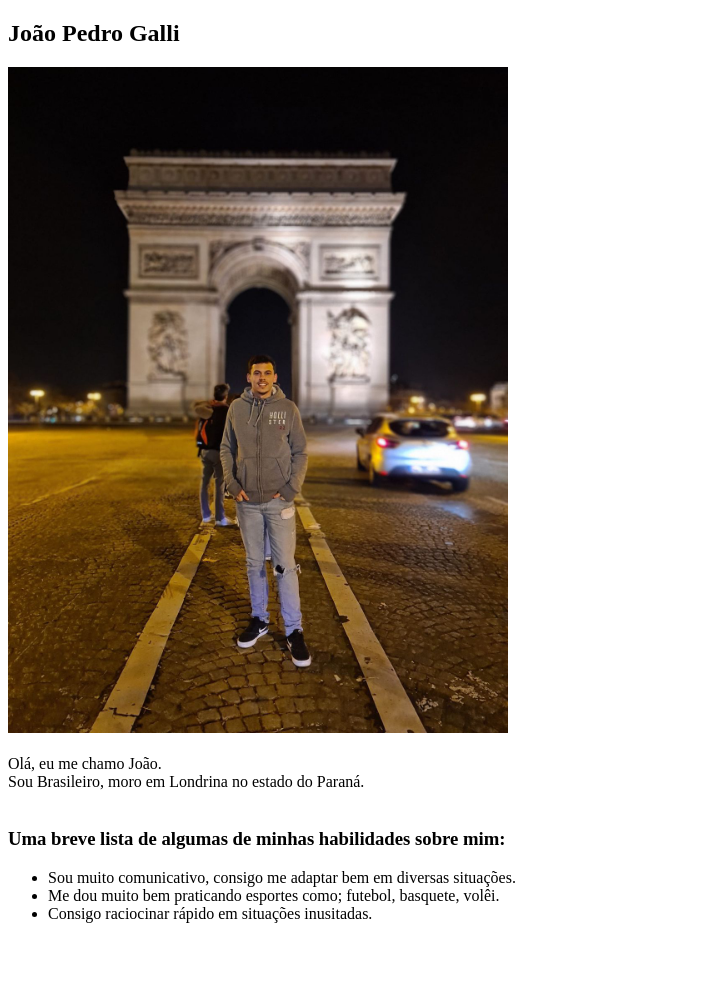
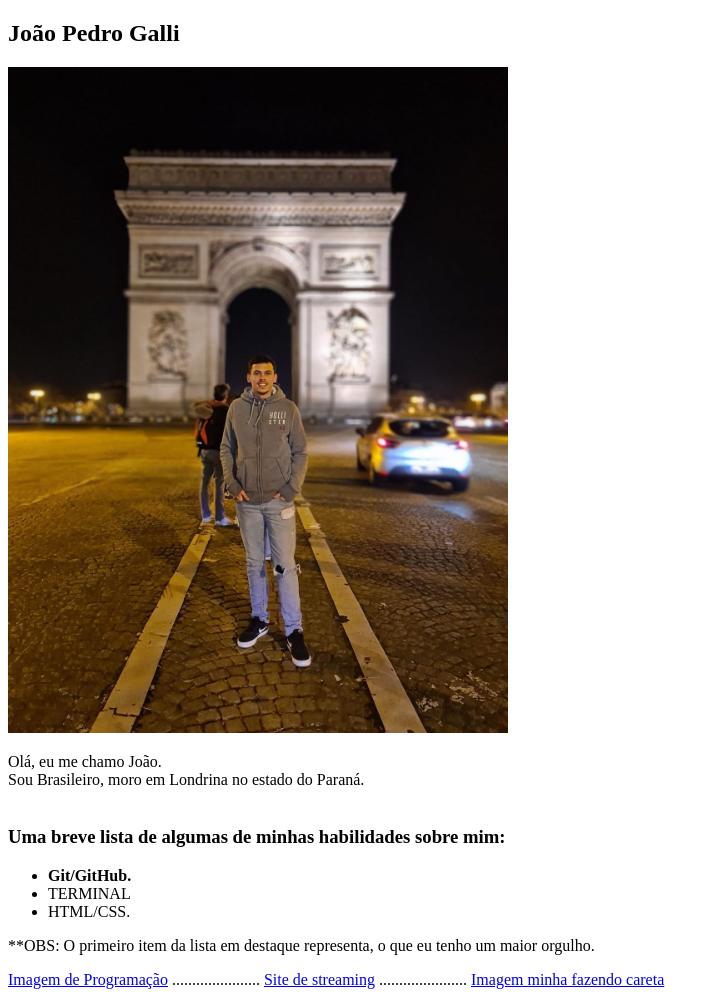
Before and after one commit to JPGalli/Portifolio.github.io, a plain HTML site: page index.html in a window 1280 px wide. Shown: the whole page, without its empty margins (0-720 px from the left). Before the commit the page ends 939 px from the top, so only its background shows below. Drawn offline with Linux system fonts and the light colour scheme.

Commit message:
Finalizado primeira parte portifolio

```diff
--- a/index.html
+++ b/index.html
@@ -9,16 +9,26 @@
 <body>
 
    <h2><strong>João Pedro Galli</strong></h2>
-    <img src="viajando.jpeg" alt="Esse sou eu fazendo careta" width="500px" > <br><br>
+    <img src="viajando.jpeg" alt="Esse sou eu fazendo careta" width="500px" > <br>
 
-    Olá, eu me chamo João.<br>
-    Sou Brasileiro, moro em Londrina no estado do Paraná.<br><br>
+    <p>Olá, eu me chamo João.<br>
+      Sou Brasileiro, moro em Londrina no estado do Paraná.<br><br>
 
-    <h3>Uma breve lista de algumas de minhas habilidades sobre mim:</h3>
-    <ul>
-        <li>Sou muito comunicativo, consigo me adaptar bem em diversas situações.</li>
-        <li>Me dou muito bem praticando esportes como; futebol, basquete, volêi.</li>
-        <li>Consigo raciocinar rápido em situações inusitadas.</li>
-    </ul>
+      <h3>Uma breve lista de algumas de minhas habilidades sobre mim:</h3>
+     <ul>
+        <li><strong>Git/GitHub.</strong></li>
+        <li>TERMINAL</li>
+        <li>HTML/CSS.</li>
+     </ul>
+         **OBS: O primeiro item da lista em destaque representa, o que eu tenho um maior orgulho.
+    </p>
+
+    <a href="imagem-programa.jpg">Imagem de Programação</a>
+            ......................
+    <a href="https://www.twitch.tv" target="_blank">Site de streaming</a>
+            ......................
+    <a href="tonto.jpeg">Imagem minha fazendo careta</a>
+
+
 </body>
 </html>
```
Also changed, not shown: imagem-programa.jpg (added).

**TASK BRIEF:**
Read through the material above, and whenever a line contains "jpeg", copy it.

**OUTPUT FOR THIS TASK:**
-    <img src="viajando.jpeg" alt="Esse sou eu fazendo careta" width="500px" > <br><br>
+    <img src="viajando.jpeg" alt="Esse sou eu fazendo careta" width="500px" > <br>
+    <a href="tonto.jpeg">Imagem minha fazendo careta</a>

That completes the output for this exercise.